## Your assignment:
Could you give back the whole listing exactly as written?

_ _ _ _

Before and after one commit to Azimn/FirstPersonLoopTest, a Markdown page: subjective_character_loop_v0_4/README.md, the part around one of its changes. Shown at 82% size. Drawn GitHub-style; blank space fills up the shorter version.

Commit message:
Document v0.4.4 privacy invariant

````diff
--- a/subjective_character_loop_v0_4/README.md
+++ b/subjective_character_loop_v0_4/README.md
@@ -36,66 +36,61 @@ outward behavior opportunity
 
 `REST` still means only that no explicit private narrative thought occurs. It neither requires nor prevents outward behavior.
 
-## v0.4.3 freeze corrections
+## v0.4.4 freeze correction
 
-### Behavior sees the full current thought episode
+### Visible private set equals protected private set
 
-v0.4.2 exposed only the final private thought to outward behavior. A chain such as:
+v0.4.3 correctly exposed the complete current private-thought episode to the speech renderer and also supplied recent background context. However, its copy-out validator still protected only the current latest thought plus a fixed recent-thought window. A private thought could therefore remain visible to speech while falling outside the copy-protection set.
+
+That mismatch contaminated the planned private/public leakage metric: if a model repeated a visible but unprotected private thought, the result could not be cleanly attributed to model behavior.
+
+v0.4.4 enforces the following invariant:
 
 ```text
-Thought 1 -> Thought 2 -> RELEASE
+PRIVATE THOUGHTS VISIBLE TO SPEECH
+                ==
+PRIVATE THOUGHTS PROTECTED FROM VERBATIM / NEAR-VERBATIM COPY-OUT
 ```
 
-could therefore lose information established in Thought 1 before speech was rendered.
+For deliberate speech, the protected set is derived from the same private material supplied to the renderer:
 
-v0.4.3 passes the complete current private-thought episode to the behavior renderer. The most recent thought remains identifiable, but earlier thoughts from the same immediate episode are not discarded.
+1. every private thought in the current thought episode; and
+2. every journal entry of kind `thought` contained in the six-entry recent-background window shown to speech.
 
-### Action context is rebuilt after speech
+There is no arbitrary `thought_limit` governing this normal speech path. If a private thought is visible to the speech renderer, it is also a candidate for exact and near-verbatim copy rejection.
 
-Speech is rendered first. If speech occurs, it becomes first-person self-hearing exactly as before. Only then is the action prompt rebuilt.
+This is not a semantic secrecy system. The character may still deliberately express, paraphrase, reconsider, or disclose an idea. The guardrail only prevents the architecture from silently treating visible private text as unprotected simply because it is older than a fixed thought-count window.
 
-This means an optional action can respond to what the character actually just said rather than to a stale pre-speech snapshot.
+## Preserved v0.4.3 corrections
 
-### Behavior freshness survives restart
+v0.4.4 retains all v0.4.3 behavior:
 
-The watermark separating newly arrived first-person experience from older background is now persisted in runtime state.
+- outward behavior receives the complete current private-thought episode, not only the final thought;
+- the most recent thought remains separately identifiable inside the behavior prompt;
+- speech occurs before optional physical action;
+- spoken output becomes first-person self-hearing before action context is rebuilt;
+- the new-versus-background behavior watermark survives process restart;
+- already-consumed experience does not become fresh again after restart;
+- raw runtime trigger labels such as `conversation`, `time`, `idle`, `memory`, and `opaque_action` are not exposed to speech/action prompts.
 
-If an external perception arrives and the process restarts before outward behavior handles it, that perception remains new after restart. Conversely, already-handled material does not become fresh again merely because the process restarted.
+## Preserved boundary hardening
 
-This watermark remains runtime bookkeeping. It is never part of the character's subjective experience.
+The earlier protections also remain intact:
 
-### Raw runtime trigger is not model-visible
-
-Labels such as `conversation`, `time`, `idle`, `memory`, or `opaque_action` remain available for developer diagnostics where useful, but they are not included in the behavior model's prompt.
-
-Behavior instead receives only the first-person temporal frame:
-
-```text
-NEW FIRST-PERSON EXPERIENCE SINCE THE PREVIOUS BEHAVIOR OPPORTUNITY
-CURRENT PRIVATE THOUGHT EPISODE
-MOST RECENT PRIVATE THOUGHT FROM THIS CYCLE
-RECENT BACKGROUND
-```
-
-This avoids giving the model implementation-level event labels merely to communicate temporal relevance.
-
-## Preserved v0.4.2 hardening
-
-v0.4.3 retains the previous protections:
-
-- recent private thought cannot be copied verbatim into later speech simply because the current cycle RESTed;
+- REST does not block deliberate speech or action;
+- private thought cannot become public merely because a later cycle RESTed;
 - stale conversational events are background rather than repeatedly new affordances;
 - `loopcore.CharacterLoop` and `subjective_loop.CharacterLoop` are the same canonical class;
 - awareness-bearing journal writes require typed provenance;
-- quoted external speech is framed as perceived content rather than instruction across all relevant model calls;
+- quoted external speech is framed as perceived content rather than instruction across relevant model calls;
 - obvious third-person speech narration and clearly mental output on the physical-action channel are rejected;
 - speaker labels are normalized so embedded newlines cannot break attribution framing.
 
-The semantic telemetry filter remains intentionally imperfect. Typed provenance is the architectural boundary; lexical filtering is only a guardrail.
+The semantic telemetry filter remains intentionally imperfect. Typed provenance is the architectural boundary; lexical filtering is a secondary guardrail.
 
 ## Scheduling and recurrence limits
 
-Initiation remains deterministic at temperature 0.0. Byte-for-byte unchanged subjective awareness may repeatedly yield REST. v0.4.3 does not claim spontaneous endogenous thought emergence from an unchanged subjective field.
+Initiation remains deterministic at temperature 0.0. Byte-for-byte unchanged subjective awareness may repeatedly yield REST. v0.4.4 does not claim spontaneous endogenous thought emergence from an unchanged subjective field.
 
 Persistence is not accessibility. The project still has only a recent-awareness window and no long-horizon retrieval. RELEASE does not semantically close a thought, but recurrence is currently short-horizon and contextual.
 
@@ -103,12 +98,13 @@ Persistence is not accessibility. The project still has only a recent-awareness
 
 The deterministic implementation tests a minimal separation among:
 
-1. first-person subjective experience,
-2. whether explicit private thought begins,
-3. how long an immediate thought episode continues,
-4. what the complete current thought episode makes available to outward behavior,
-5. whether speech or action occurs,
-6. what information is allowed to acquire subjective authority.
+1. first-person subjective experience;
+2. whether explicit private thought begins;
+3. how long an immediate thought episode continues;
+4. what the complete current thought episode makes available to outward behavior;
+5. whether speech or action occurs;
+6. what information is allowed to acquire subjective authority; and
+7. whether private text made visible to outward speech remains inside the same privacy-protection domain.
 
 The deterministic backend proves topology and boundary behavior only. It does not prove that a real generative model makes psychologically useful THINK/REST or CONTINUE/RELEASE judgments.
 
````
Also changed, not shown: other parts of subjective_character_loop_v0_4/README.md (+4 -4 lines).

_ _ _ _

## Solution to this task:
Before and after one commit to Azimn/FirstPersonLoopTest, a Markdown page: subjective_character_loop_v0_4/README.md, the part around one of its changes. Shown at 82% size. Drawn GitHub-style; blank space fills up the shorter version.

Commit message:
Document v0.4.4 privacy invariant

````diff
--- a/subjective_character_loop_v0_4/README.md
+++ b/subjective_character_loop_v0_4/README.md
@@ -36,66 +36,61 @@ outward behavior opportunity
 
 `REST` still means only that no explicit private narrative thought occurs. It neither requires nor prevents outward behavior.
 
-## v0.4.3 freeze corrections
+## v0.4.4 freeze correction
 
-### Behavior sees the full current thought episode
+### Visible private set equals protected private set
 
-v0.4.2 exposed only the final private thought to outward behavior. A chain such as:
+v0.4.3 correctly exposed the complete current private-thought episode to the speech renderer and also supplied recent background context. However, its copy-out validator still protected only the current latest thought plus a fixed recent-thought window. A private thought could therefore remain visible to speech while falling outside the copy-protection set.
+
+That mismatch contaminated the planned private/public leakage metric: if a model repeated a visible but unprotected private thought, the result could not be cleanly attributed to model behavior.
+
+v0.4.4 enforces the following invariant:
 
 ```text
-Thought 1 -> Thought 2 -> RELEASE
+PRIVATE THOUGHTS VISIBLE TO SPEECH
+                ==
+PRIVATE THOUGHTS PROTECTED FROM VERBATIM / NEAR-VERBATIM COPY-OUT
 ```
 
-could therefore lose information established in Thought 1 before speech was rendered.
+For deliberate speech, the protected set is derived from the same private material supplied to the renderer:
 
-v0.4.3 passes the complete current private-thought episode to the behavior renderer. The most recent thought remains identifiable, but earlier thoughts from the same immediate episode are not discarded.
+1. every private thought in the current thought episode; and
+2. every journal entry of kind `thought` contained in the six-entry recent-background window shown to speech.
 
-### Action context is rebuilt after speech
+There is no arbitrary `thought_limit` governing this normal speech path. If a private thought is visible to the speech renderer, it is also a candidate for exact and near-verbatim copy rejection.
 
-Speech is rendered first. If speech occurs, it becomes first-person self-hearing exactly as before. Only then is the action prompt rebuilt.
+This is not a semantic secrecy system. The character may still deliberately express, paraphrase, reconsider, or disclose an idea. The guardrail only prevents the architecture from silently treating visible private text as unprotected simply because it is older than a fixed thought-count window.
 
-This means an optional action can respond to what the character actually just said rather than to a stale pre-speech snapshot.
+## Preserved v0.4.3 corrections
 
-### Behavior freshness survives restart
+v0.4.4 retains all v0.4.3 behavior:
 
-The watermark separating newly arrived first-person experience from older background is now persisted in runtime state.
+- outward behavior receives the complete current private-thought episode, not only the final thought;
+- the most recent thought remains separately identifiable inside the behavior prompt;
+- speech occurs before optional physical action;
+- spoken output becomes first-person self-hearing before action context is rebuilt;
+- the new-versus-background behavior watermark survives process restart;
+- already-consumed experience does not become fresh again after restart;
+- raw runtime trigger labels such as `conversation`, `time`, `idle`, `memory`, and `opaque_action` are not exposed to speech/action prompts.
 
-If an external perception arrives and the process restarts before outward behavior handles it, that perception remains new after restart. Conversely, already-handled material does not become fresh again merely because the process restarted.
+## Preserved boundary hardening
 
-This watermark remains runtime bookkeeping. It is never part of the character's subjective experience.
+The earlier protections also remain intact:
 
-### Raw runtime trigger is not model-visible
-
-Labels such as `conversation`, `time`, `idle`, `memory`, or `opaque_action` remain available for developer diagnostics where useful, but they are not included in the behavior model's prompt.
-
-Behavior instead receives only the first-person temporal frame:
-
-```text
-NEW FIRST-PERSON EXPERIENCE SINCE THE PREVIOUS BEHAVIOR OPPORTUNITY
-CURRENT PRIVATE THOUGHT EPISODE
-MOST RECENT PRIVATE THOUGHT FROM THIS CYCLE
-RECENT BACKGROUND
-```
-
-This avoids giving the model implementation-level event labels merely to communicate temporal relevance.
-
-## Preserved v0.4.2 hardening
-
-v0.4.3 retains the previous protections:
-
-- recent private thought cannot be copied verbatim into later speech simply because the current cycle RESTed;
+- REST does not block deliberate speech or action;
+- private thought cannot become public merely because a later cycle RESTed;
 - stale conversational events are background rather than repeatedly new affordances;
 - `loopcore.CharacterLoop` and `subjective_loop.CharacterLoop` are the same canonical class;
 - awareness-bearing journal writes require typed provenance;
-- quoted external speech is framed as perceived content rather than instruction across all relevant model calls;
+- quoted external speech is framed as perceived content rather than instruction across relevant model calls;
 - obvious third-person speech narration and clearly mental output on the physical-action channel are rejected;
 - speaker labels are normalized so embedded newlines cannot break attribution framing.
 
-The semantic telemetry filter remains intentionally imperfect. Typed provenance is the architectural boundary; lexical filtering is only a guardrail.
+The semantic telemetry filter remains intentionally imperfect. Typed provenance is the architectural boundary; lexical filtering is a secondary guardrail.
 
 ## Scheduling and recurrence limits
 
-Initiation remains deterministic at temperature 0.0. Byte-for-byte unchanged subjective awareness may repeatedly yield REST. v0.4.3 does not claim spontaneous endogenous thought emergence from an unchanged subjective field.
+Initiation remains deterministic at temperature 0.0. Byte-for-byte unchanged subjective awareness may repeatedly yield REST. v0.4.4 does not claim spontaneous endogenous thought emergence from an unchanged subjective field.
 
 Persistence is not accessibility. The project still has only a recent-awareness window and no long-horizon retrieval. RELEASE does not semantically close a thought, but recurrence is currently short-horizon and contextual.
 
@@ -103,12 +98,13 @@ Persistence is not accessibility. The project still has only a recent-awareness
 
 The deterministic implementation tests a minimal separation among:
 
-1. first-person subjective experience,
-2. whether explicit private thought begins,
-3. how long an immediate thought episode continues,
-4. what the complete current thought episode makes available to outward behavior,
-5. whether speech or action occurs,
-6. what information is allowed to acquire subjective authority.
+1. first-person subjective experience;
+2. whether explicit private thought begins;
+3. how long an immediate thought episode continues;
+4. what the complete current thought episode makes available to outward behavior;
+5. whether speech or action occurs;
+6. what information is allowed to acquire subjective authority; and
+7. whether private text made visible to outward speech remains inside the same privacy-protection domain.
 
 The deterministic backend proves topology and boundary behavior only. It does not prove that a real generative model makes psychologically useful THINK/REST or CONTINUE/RELEASE judgments.
 
````
Also changed, not shown: other parts of subjective_character_loop_v0_4/README.md (+4 -4 lines).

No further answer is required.